Living in the Western world where many are quick to judge me on my veil and my different lifestyle as well as many preconceived stereotypes being projected on myself by the public is challenging. However, all this fades to nothing. Being a Muslim woman is an honour; It comes with a sense of community, duty, and ambition. My identity as a Muslim woman is that of serving my community, an identity that strives to break free of not only the stigmatisation of Muslims but also the barriers of women, even in the Western world.
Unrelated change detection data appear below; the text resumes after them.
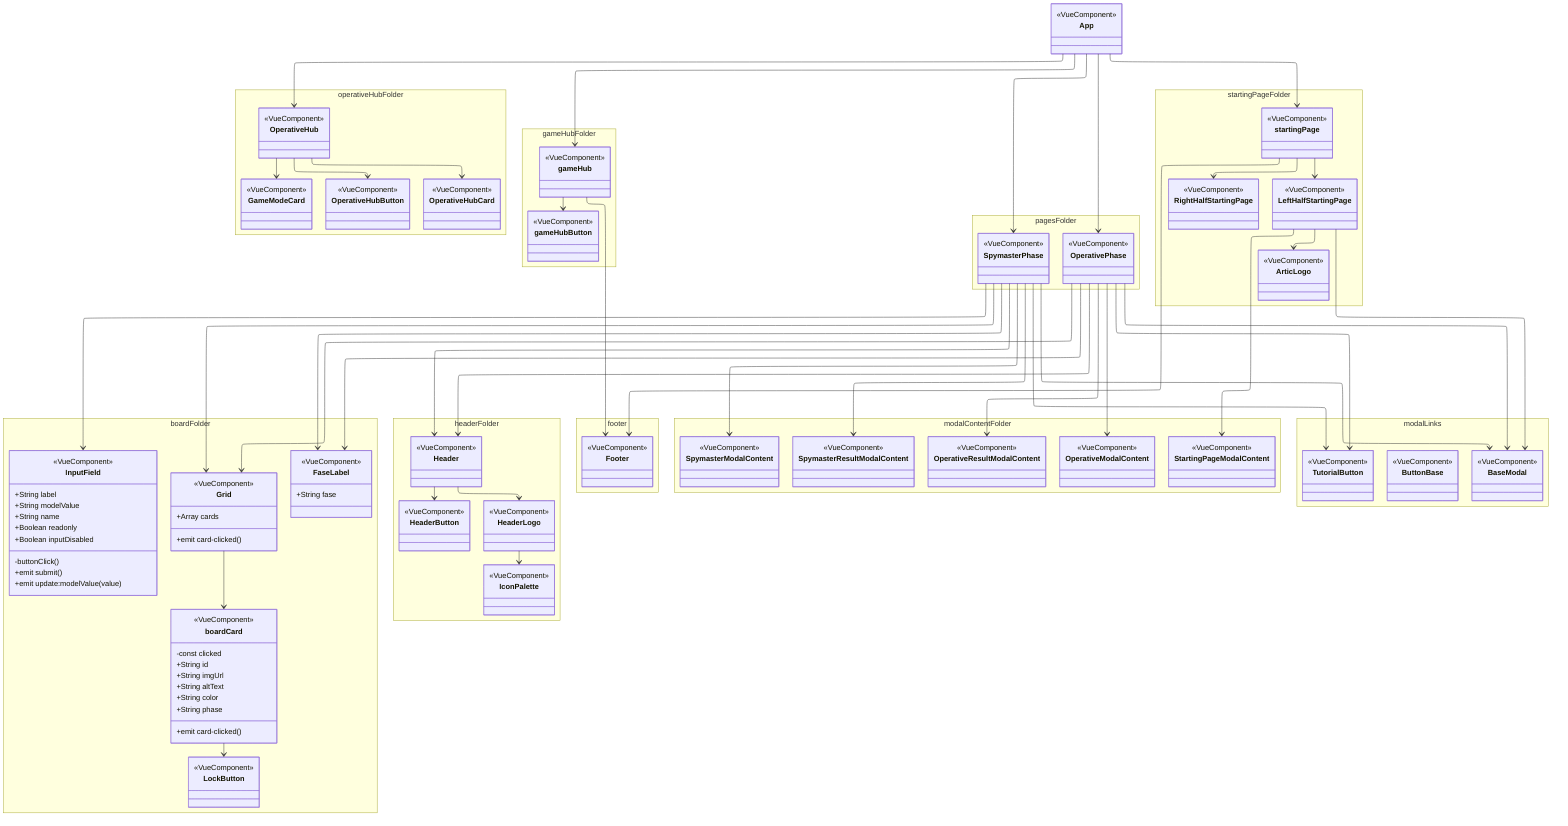
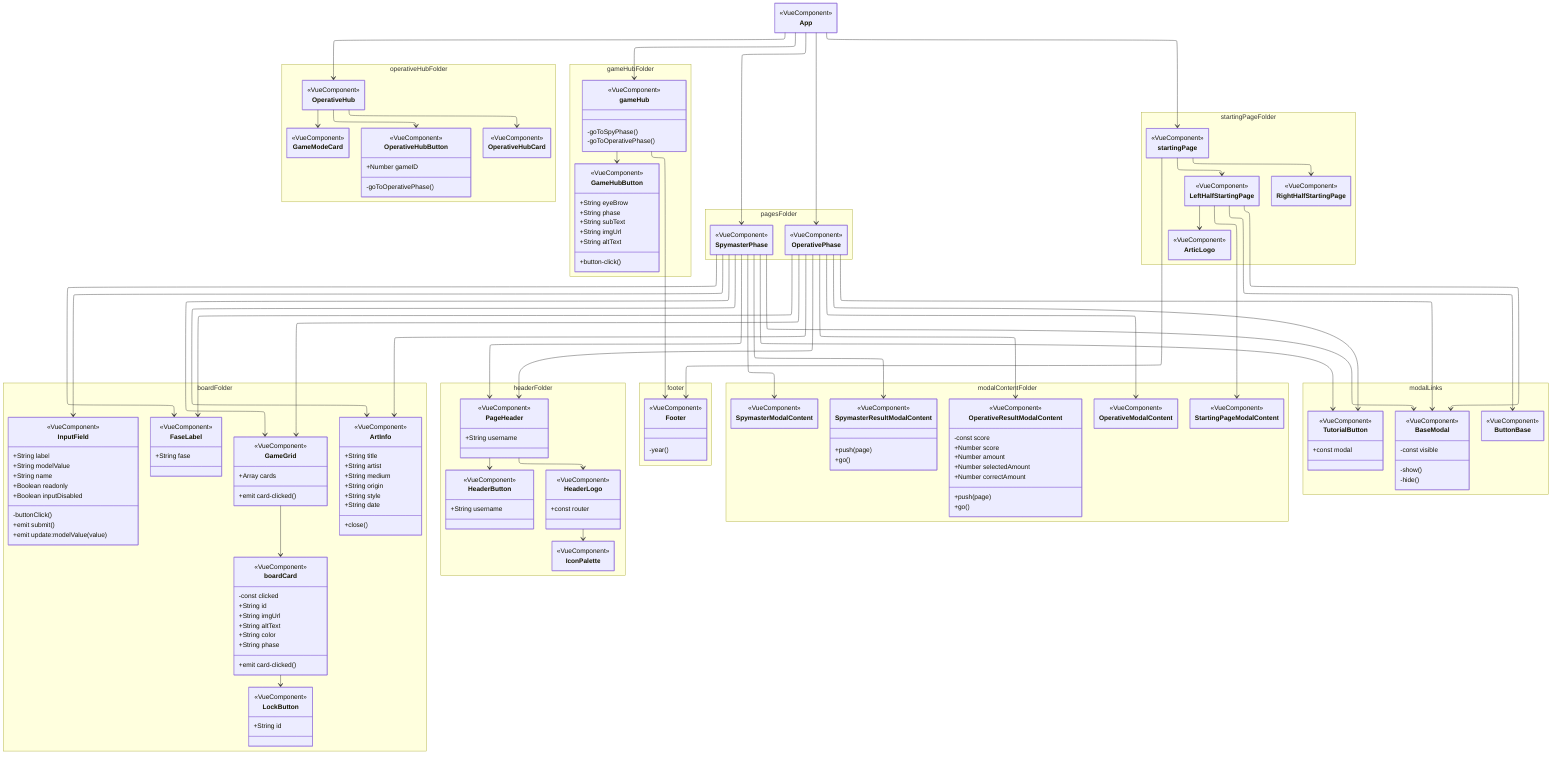
---
config:
+   class:
+     hideEmptyMembersBox: true
  flowchart:
    nodeSpacing: 50
    rankSpacing: 75
  layout: elk
+ 
---

classDiagram
    direction TB
    App --> startingPage
    App --> SpymasterPhase
    App --> OperativePhase
    App --> OperativeHub
    App --> gameHub

    startingPage --> LeftHalfStartingPage
    startingPage --> RightHalfStartingPage
    startingPage --> Footer

-     SpymasterPhase --> Grid
+   LeftHalfStartingPage --> ButtonBase
+ 
+     SpymasterPhase --> GameGrid
    SpymasterPhase --> FaseLabel
-     SpymasterPhase --> Header
+     SpymasterPhase --> PageHeader
    SpymasterPhase --> InputField
- 
-     OperativePhase --> Grid
+     SpymasterPhase --> ArtInfo
+ 
+     OperativePhase --> GameGrid
    OperativePhase --> FaseLabel
-     OperativePhase --> Header
+     OperativePhase --> PageHeader
+     OperativePhase --> ArtInfo

    OperativeHub --> OperativeHubButton
    OperativeHub --> OperativeHubCard
    OperativeHub --> GameModeCard

-     Header --> HeaderLogo
-     Header --> HeaderButton
+     PageHeader --> HeaderLogo
+     PageHeader --> HeaderButton

    HeaderLogo --> IconPalette

-     Grid --> boardCard
- 
-     gameHub --> gameHubButton
+     GameGrid --> boardCard
+ 
+     gameHub --> GameHubButton
    gameHub --> Footer

    boardCard --> LockButton
    LeftHalfStartingPage --> ArticLogo

%%modal
- %% dont know if mapped correctly
    LeftHalfStartingPage --> BaseModal
    LeftHalfStartingPage --> StartingPageModalContent

    OperativePhase --> TutorialButton
    OperativePhase --> BaseModal
    OperativePhase --> OperativeModalContent
    OperativePhase --> OperativeResultModalContent

    SpymasterPhase --> TutorialButton
    SpymasterPhase --> SpymasterModalContent
    SpymasterPhase --> BaseModal
    SpymasterPhase --> SpymasterResultModalContent



    namespace boardFolder {
        class boardCard {
            <<VueComponent>>
            -const clicked
%%          props
            +String id
            +String imgUrl
            +String altText
            +String color
            +String phase

%%          emits
            +emit card-clicked()
        }
+ 
        class FaseLabel {
            <<VueComponent>>
            +String fase
        }

-         class Grid {
+         class GameGrid {
            <<VueComponent>>
%%          props
            +Array cards

%%          emits
            +emit card-clicked()
        }

        class InputField {
            <<VueComponent>>
%%             props
               +String label
               +String modelValue
               +String name
               +Boolean readonly
               +Boolean inputDisabled

               -buttonClick()
%%             emits
               +emit submit()
               +emit update:modelValue(value)
        }

        class LockButton {
            <<VueComponent>>
%%             props
- %%             emits
- 
+                +String id
+ %%             emits
+         }
+ 
+         class ArtInfo {
+             <<VueComponent>>
+ %%             props
+                +String title
+                +String artist
+                +String medium
+                +String origin
+                +String style
+                +String date
+ %%             emits
+                +close()
        }
    }

    namespace headerFolder {
-         class Header {
-             <<VueComponent>>
- %%             props
- %%             emits
- 
-         }
+         class PageHeader {
+             <<VueComponent>>
+ %%             props
+                +String username
+ %%             emits
+ 
+         }
+ 
        class HeaderButton {
            <<VueComponent>>
%%             props
- %%             emits
- 
-         }
+                +String username
+ %%             emits
+ 
+         }
+ 
        class HeaderLogo {
            <<VueComponent>>
%%             props
%%             emits

-         }
+                +const router
+         }
+ 
        class IconPalette {
            <<VueComponent>>
- %%             props
- %%             emits

        }
    }

%% hubs folder
    namespace operativeHubFolder {
        class OperativeHubButton {
            <<VueComponent>>
- %%             props
- %%             emits
- 
-         }
+ %%              props
+                 +Number gameID
+                 -goToOperativePhase()
+ %%              emits
+ 
+ 
+         }
+ 
        class OperativeHubCard {
            <<VueComponent>>
%%             props
- %%             emits
- 
-         }
+ 
+ %%             emits
+ 
+         }
+ 
        class GameModeCard {
            <<VueComponent>>
%%             props
%%             emits

        }
+ 
        class OperativeHub {
            <<VueComponent>>
%%             props
%%             emits

        }
    }

    namespace gameHubFolder {
-         class gameHubButton {
-             <<VueComponent>>
- %%             props
- %%             emits
- 
-         }
+         class GameHubButton {
+             <<VueComponent>>
+ %%          props
+             +String eyeBrow
+             +String phase
+             +String subText
+             +String imgUrl
+             +String altText
+ %%           emmits
+             +button-click()
+         }
+ 
        class gameHub {
            <<VueComponent>>
- %%             props
- %%             emits
- 
+             -goToSpyPhase()
+             -goToOperativePhase()
        }
    }

    namespace footer {
        class Footer {
            <<VueComponent>>
- %%             props
- %%             emits
+             -year()

        }
    }
%% modal
    namespace modalContentFolder {
        class OperativeModalContent {
            <<VueComponent>>
- %%             props
- %%             emits
- 
-         }
+         }
+ 
        class OperativeResultModalContent {
            <<VueComponent>>
- %%             props
- %%             emits
- 
-         }
+                -const score
+ %%             props
+                +Number score
+                +Number amount
+                +Number selectedAmount
+                +Number correctAmount
+                +push(page)
+                +go()
+         }
+ 
        class SpymasterModalContent {
            <<VueComponent>>
- %%             props
- %%             emits
- 
-         }
+         }
+ 
        class SpymasterResultModalContent {
            <<VueComponent>>
- %%             props
- %%             emits
- 
-         }
+            +push(page)
+                +go()
+         }
+ 
        class StartingPageModalContent {
            <<VueComponent>>
- %%             props
- %%             emits
- 
        }
    }

    namespace modalLinks {
        class BaseModal {
            <<VueComponent>>
- %%             props
- %%             emits
- 
-         }
+                -const visible
+                -show()
+                -hide()
+         }
+ 
        class ButtonBase {
            <<VueComponent>>
- %%             props
- %%             emits
- 
-         }
+         }
+ 
        class TutorialButton {
            <<VueComponent>>
+                +const modal
%%             props
%%             emits

        }
    }
    namespace  pagesFolder {
        class SpymasterPhase {
            <<VueComponent>>
%%             props
%%             emits

        }
+ 
        class OperativePhase {
            <<VueComponent>>
%%             props
%%             emits

        }
    }

%% is in the pagesfolder
        namespace startingPageFolder {
            class startingPage {
            <<VueComponent>>
%%             props
%%             emits

            }
+ 
            class LeftHalfStartingPage {
            <<VueComponent>>
%%             props
%%             emits

            }
+ 
            class RightHalfStartingPage {
            <<VueComponent>>
%%             props
%%             emits

            }
+ 
            class ArticLogo {
            <<VueComponent>>
%%             props
%%             emits

            }
        }

%% vue default classes
    class App {
            <<VueComponent>>
%%             props
%%             emits

    }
On a physical note, my identity is most often defined by my wearing the veil. Questions such as “do your parents force you to wear it?͛” and statements from non-Muslims such as ‘surely, you can take it off now – your parents aren’t here’ are far more common than one would hope. However, these responses from people who are not Muslims only reinforce the beliefs that Islam taught me – that I am not here to please society, rather I only serve to please my Allah. My response to the first question is always ‘no, I do it for Allah,’ and to the latter statement the response is simple – I believe God is Omnipresent. I try to always live my life knowing that Allah is watching me. The veil is my declaration to the world that I am proud to be a Muslim woman and that I believe in the commandments of Allah. Therefore, my veil is a part of my identity that I want to present to society.
Furthermore, my identity as a Muslim woman is that of an ambitious woman. Islam has taught me that I can, and by the Grace and Blessings of Allah, I will. This includes wanting to help improve my community, to help in the efforts to bring about peace and to improve myself. I am inspired to have ambitions to achieve academic and worldly excellence as well as religious; as a woman, Islam has allowed and encouraged me to do this.
My identity is of a happy, confident and faithful Muslim woman.